These links with adjoining communities provide opportunities for social connection through shared uses, particularly when the schools are conceptualized community hubs. Together with the fact that access to these schools for both students and staff is more often by foot, bike or public transport, vertical schools offer potential health benefits for their communities.
A new phenomenon in Australia, vertical schools are a response to changes in population and families’ choices about where to raise children. The experiences of the students, families and teachers in these new learning environments are an invaluable resource that could be captured through careful post-occupancy evaluation to inform the design and use of future schools.
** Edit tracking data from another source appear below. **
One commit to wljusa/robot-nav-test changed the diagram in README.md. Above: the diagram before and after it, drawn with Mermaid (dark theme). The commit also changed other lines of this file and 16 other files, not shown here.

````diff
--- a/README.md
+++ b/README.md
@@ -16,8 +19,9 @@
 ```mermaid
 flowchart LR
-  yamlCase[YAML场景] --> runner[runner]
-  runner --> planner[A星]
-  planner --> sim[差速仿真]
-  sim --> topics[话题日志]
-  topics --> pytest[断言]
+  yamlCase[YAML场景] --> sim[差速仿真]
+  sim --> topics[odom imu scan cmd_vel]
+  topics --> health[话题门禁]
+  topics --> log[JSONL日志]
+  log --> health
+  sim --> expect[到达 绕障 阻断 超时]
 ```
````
— Clare Newton is an associate professor in learning environments at the University of Melbourne. She is an architect, a Doctor of Education and a founding member of the Learning Environments Applied Research Network (LEaRN). She has led two Australian Research Council Linkage Projects and has received a further three Linkage Projects on learning space design and occupation.
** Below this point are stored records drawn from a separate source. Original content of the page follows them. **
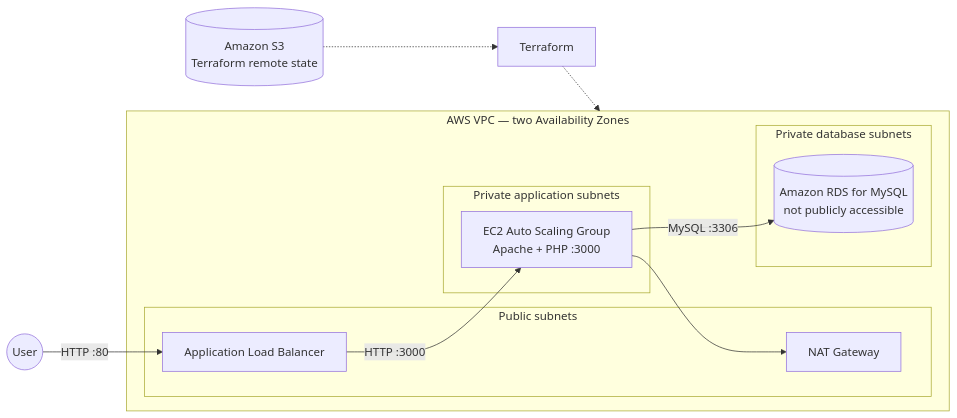
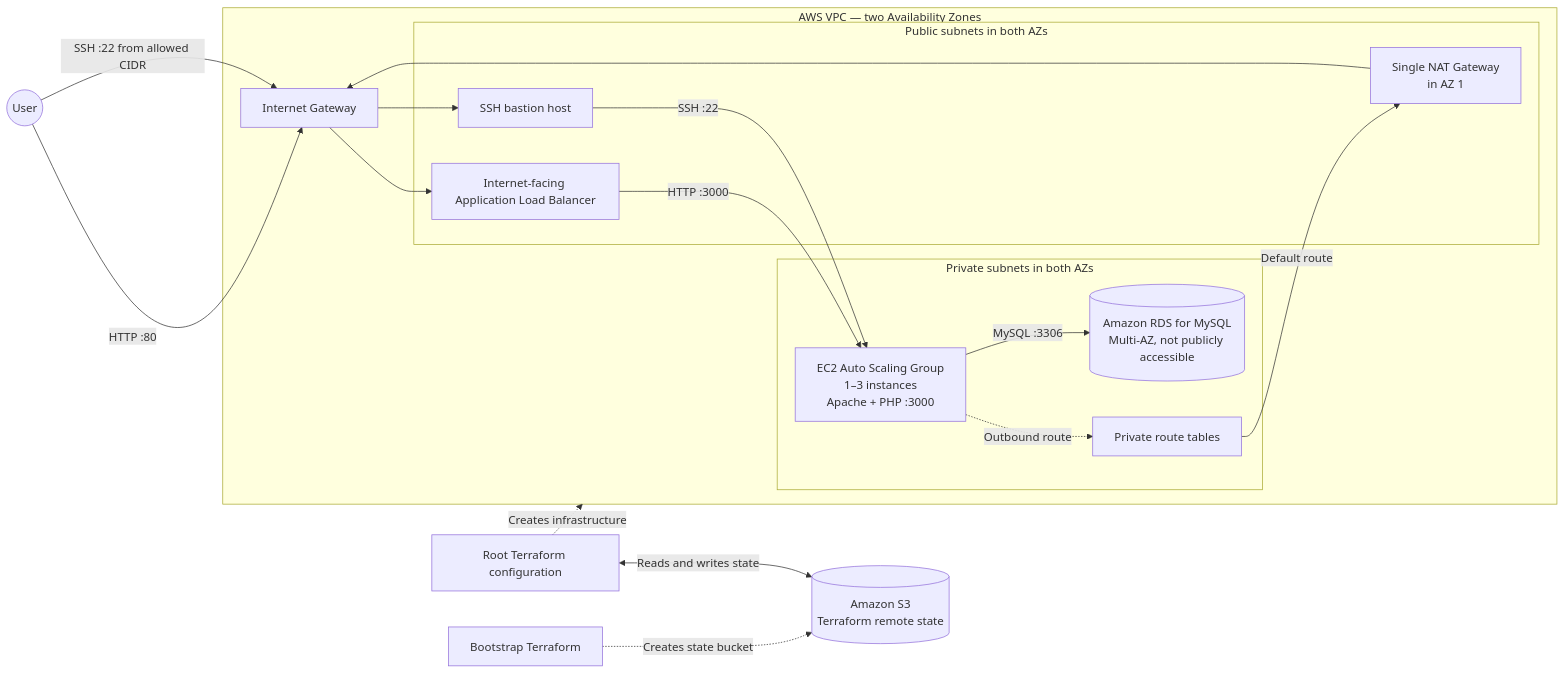
One commit to Ahmadraza9091/aws-terraform-three-tier changed the diagram in README.md. Above: the diagram before and after it, drawn with Mermaid. The commit also changed other lines of this file, not shown here.

Commit message:
improve the Readme

````diff
--- a/README.md
+++ b/README.md
@@ -61,21 +61,29 @@
 ```mermaid
 flowchart LR
-    User((User)) -->|HTTP :80| ALB
+    User((User)) -->|HTTP :80| IGW
+    User -->|SSH :22 from allowed CIDR| IGW
     subgraph VPC["AWS VPC — two Availability Zones"]
-        subgraph Public["Public subnets"]
-            ALB["Application Load Balancer"]
-            NAT["NAT Gateway"]
+        subgraph Public["Public subnets in both AZs"]
+            ALB["Internet-facing Application Load Balancer"]
+            Bastion["SSH bastion host"]
+            NAT["Single NAT Gateway<br/>in AZ 1"]
         end
-        subgraph PrivateApp["Private application subnets"]
-            ASG["EC2 Auto Scaling Group<br/>Apache + PHP :3000"]
+        subgraph Private["Private subnets in both AZs"]
+            ASG["EC2 Auto Scaling Group<br/>1–3 instances<br/>Apache + PHP :3000"]
+            DB[("Amazon RDS for MySQL<br/>Multi-AZ, not publicly accessible")]
+            AppRoutes["Private route tables"]
         end
-        subgraph PrivateData["Private database subnets"]
-            DB[("Amazon RDS for MySQL<br/>not publicly accessible")]
-        end
+        IGW["Internet Gateway"]
+        IGW --> ALB
+        IGW --> Bastion
         ALB -->|HTTP :3000| ASG
         ASG -->|MySQL :3306| DB
-        ASG --> NAT
+        Bastion -->|SSH :22| ASG
+        ASG -.->|Outbound route| AppRoutes
+        AppRoutes -->|Default route| NAT
+        NAT --> IGW
     end
-    S3[("Amazon S3<br/>Terraform remote state")] -.-> Terraform["Terraform"]
-    Terraform -.-> VPC
+    Bootstrap["Bootstrap Terraform"] -.->|Creates state bucket| S3[("Amazon S3<br/>Terraform remote state")]
+    Terraform["Root Terraform configuration"] <-->|Reads and writes state| S3
+    Terraform -.->|Creates infrastructure| VPC
 ```
````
1. Peter Goss, “Should you worry about a schools shortage? It really depends on where you live,” The Conversation website, 22 January 2016, theconversation.com/should- you-worry-about-a-schools-shortage-it-really-depends- on-where-you-live-53296 (accessed 21 June 2019).
2. Catherine Burke, Alison Clark and Rachel Sayers, Tall Schools: An Investigation into the Choice of Single or Multi-Storey for New-build Primary Schools as Affecting the Quality or Delivery of the Education Provision, March 2010, commissioned by Cambridgeshire County Council.
3. Jordan Baker, “‘You are locked in once you’ve built it’: minister rejects high-rise Sydney schools,” Sydney Morning Herald website, 19 January 2019, smh.com.au/education/you-are-locked-in-once-you-ve-built-it-minister-rejects-high-rise-sydney-schools-20190118-p50sae.html (accessed 21 June 2019).